(Items from a dataset)
=== Section Start ===
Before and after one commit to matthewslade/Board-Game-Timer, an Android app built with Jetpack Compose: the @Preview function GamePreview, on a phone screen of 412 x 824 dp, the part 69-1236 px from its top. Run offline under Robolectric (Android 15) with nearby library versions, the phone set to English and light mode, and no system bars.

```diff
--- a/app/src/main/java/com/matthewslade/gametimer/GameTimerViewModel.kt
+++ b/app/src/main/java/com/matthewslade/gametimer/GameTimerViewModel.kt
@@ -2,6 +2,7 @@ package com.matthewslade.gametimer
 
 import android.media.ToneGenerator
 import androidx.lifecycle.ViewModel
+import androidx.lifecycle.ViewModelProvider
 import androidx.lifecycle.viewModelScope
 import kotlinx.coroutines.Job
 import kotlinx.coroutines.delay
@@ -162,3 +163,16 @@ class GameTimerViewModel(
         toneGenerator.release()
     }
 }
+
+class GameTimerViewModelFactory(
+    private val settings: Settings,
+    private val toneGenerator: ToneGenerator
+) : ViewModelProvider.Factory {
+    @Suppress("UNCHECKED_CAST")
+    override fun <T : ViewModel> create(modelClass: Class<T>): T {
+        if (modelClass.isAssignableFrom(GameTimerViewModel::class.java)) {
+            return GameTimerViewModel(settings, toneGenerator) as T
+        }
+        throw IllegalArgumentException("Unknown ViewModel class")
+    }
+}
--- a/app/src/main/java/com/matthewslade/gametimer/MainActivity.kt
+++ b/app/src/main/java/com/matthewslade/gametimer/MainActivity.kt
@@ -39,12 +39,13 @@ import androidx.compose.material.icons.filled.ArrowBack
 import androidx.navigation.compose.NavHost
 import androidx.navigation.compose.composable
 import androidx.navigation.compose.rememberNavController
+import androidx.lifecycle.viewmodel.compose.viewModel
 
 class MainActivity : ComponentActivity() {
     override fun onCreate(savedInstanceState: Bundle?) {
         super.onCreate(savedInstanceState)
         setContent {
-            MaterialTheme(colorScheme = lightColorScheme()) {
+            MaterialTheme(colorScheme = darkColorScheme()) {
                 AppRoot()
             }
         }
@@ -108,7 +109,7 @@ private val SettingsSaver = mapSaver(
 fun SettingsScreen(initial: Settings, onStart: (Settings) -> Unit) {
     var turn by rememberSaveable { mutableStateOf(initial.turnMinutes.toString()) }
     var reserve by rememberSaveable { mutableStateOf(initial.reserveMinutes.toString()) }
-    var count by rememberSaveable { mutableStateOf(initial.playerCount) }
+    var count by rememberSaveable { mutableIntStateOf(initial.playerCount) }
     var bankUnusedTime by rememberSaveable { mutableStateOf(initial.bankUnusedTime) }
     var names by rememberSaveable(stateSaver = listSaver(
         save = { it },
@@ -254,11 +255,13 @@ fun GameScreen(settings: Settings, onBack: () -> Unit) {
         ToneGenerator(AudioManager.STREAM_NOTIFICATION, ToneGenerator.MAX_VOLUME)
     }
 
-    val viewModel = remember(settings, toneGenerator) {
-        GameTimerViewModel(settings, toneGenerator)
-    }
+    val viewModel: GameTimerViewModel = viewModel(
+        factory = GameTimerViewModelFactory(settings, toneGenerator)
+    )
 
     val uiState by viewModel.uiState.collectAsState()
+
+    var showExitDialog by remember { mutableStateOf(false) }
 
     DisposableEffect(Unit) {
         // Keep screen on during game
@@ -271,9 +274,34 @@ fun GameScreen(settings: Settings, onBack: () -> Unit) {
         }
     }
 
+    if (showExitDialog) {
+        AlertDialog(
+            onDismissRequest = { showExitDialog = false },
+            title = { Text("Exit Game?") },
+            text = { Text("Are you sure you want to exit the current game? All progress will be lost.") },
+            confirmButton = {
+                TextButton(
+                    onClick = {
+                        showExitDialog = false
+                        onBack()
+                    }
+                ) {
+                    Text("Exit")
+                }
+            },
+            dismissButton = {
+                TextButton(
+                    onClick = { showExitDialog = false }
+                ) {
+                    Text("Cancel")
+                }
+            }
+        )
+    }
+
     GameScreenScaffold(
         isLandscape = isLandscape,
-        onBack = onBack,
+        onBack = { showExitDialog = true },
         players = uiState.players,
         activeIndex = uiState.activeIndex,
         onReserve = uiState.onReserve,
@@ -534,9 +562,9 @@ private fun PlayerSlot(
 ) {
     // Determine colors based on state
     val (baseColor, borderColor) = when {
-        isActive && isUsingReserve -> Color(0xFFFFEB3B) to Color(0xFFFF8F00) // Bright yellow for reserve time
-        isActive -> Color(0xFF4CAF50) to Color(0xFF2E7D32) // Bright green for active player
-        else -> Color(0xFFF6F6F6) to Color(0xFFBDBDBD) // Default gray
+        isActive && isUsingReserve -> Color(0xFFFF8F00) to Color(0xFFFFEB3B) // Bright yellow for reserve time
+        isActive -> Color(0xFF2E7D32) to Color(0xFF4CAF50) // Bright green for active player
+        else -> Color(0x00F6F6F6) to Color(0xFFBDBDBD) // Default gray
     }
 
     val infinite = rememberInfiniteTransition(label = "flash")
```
=== Section End ===
_EXERCISE_. All of the entries, from the first line to the last, should be duplicated exactly.

_RESULT BELOW_.
Before and after one commit to matthewslade/Board-Game-Timer, an Android app built with Jetpack Compose: the @Preview function GamePreview, on a phone screen of 412 x 824 dp, the part 69-1236 px from its top. Run offline under Robolectric (Android 15) with nearby library versions, the phone set to English and light mode, and no system bars.

```diff
--- a/app/src/main/java/com/matthewslade/gametimer/GameTimerViewModel.kt
+++ b/app/src/main/java/com/matthewslade/gametimer/GameTimerViewModel.kt
@@ -2,6 +2,7 @@ package com.matthewslade.gametimer
 
 import android.media.ToneGenerator
 import androidx.lifecycle.ViewModel
+import androidx.lifecycle.ViewModelProvider
 import androidx.lifecycle.viewModelScope
 import kotlinx.coroutines.Job
 import kotlinx.coroutines.delay
@@ -162,3 +163,16 @@ class GameTimerViewModel(
         toneGenerator.release()
     }
 }
+
+class GameTimerViewModelFactory(
+    private val settings: Settings,
+    private val toneGenerator: ToneGenerator
+) : ViewModelProvider.Factory {
+    @Suppress("UNCHECKED_CAST")
+    override fun <T : ViewModel> create(modelClass: Class<T>): T {
+        if (modelClass.isAssignableFrom(GameTimerViewModel::class.java)) {
+            return GameTimerViewModel(settings, toneGenerator) as T
+        }
+        throw IllegalArgumentException("Unknown ViewModel class")
+    }
+}
--- a/app/src/main/java/com/matthewslade/gametimer/MainActivity.kt
+++ b/app/src/main/java/com/matthewslade/gametimer/MainActivity.kt
@@ -39,12 +39,13 @@ import androidx.compose.material.icons.filled.ArrowBack
 import androidx.navigation.compose.NavHost
 import androidx.navigation.compose.composable
 import androidx.navigation.compose.rememberNavController
+import androidx.lifecycle.viewmodel.compose.viewModel
 
 class MainActivity : ComponentActivity() {
     override fun onCreate(savedInstanceState: Bundle?) {
         super.onCreate(savedInstanceState)
         setContent {
-            MaterialTheme(colorScheme = lightColorScheme()) {
+            MaterialTheme(colorScheme = darkColorScheme()) {
                 AppRoot()
             }
         }
@@ -108,7 +109,7 @@ private val SettingsSaver = mapSaver(
 fun SettingsScreen(initial: Settings, onStart: (Settings) -> Unit) {
     var turn by rememberSaveable { mutableStateOf(initial.turnMinutes.toString()) }
     var reserve by rememberSaveable { mutableStateOf(initial.reserveMinutes.toString()) }
-    var count by rememberSaveable { mutableStateOf(initial.playerCount) }
+    var count by rememberSaveable { mutableIntStateOf(initial.playerCount) }
     var bankUnusedTime by rememberSaveable { mutableStateOf(initial.bankUnusedTime) }
     var names by rememberSaveable(stateSaver = listSaver(
         save = { it },
@@ -254,11 +255,13 @@ fun GameScreen(settings: Settings, onBack: () -> Unit) {
         ToneGenerator(AudioManager.STREAM_NOTIFICATION, ToneGenerator.MAX_VOLUME)
     }
 
-    val viewModel = remember(settings, toneGenerator) {
-        GameTimerViewModel(settings, toneGenerator)
-    }
+    val viewModel: GameTimerViewModel = viewModel(
+        factory = GameTimerViewModelFactory(settings, toneGenerator)
+    )
 
     val uiState by viewModel.uiState.collectAsState()
+
+    var showExitDialog by remember { mutableStateOf(false) }
 
     DisposableEffect(Unit) {
         // Keep screen on during game
@@ -271,9 +274,34 @@ fun GameScreen(settings: Settings, onBack: () -> Unit) {
         }
     }
 
+    if (showExitDialog) {
+        AlertDialog(
+            onDismissRequest = { showExitDialog = false },
+            title = { Text("Exit Game?") },
+            text = { Text("Are you sure you want to exit the current game? All progress will be lost.") },
+            confirmButton = {
+                TextButton(
+                    onClick = {
+                        showExitDialog = false
+                        onBack()
+                    }
+                ) {
+                    Text("Exit")
+                }
+            },
+            dismissButton = {
+                TextButton(
+                    onClick = { showExitDialog = false }
+                ) {
+                    Text("Cancel")
+                }
+            }
+        )
+    }
+
     GameScreenScaffold(
         isLandscape = isLandscape,
-        onBack = onBack,
+        onBack = { showExitDialog = true },
         players = uiState.players,
         activeIndex = uiState.activeIndex,
         onReserve = uiState.onReserve,
@@ -534,9 +562,9 @@ private fun PlayerSlot(
 ) {
     // Determine colors based on state
     val (baseColor, borderColor) = when {
-        isActive && isUsingReserve -> Color(0xFFFFEB3B) to Color(0xFFFF8F00) // Bright yellow for reserve time
-        isActive -> Color(0xFF4CAF50) to Color(0xFF2E7D32) // Bright green for active player
-        else -> Color(0xFFF6F6F6) to Color(0xFFBDBDBD) // Default gray
+        isActive && isUsingReserve -> Color(0xFFFF8F00) to Color(0xFFFFEB3B) // Bright yellow for reserve time
+        isActive -> Color(0xFF2E7D32) to Color(0xFF4CAF50) // Bright green for active player
+        else -> Color(0x00F6F6F6) to Color(0xFFBDBDBD) // Default gray
     }
 
     val infinite = rememberInfiniteTransition(label = "flash")
```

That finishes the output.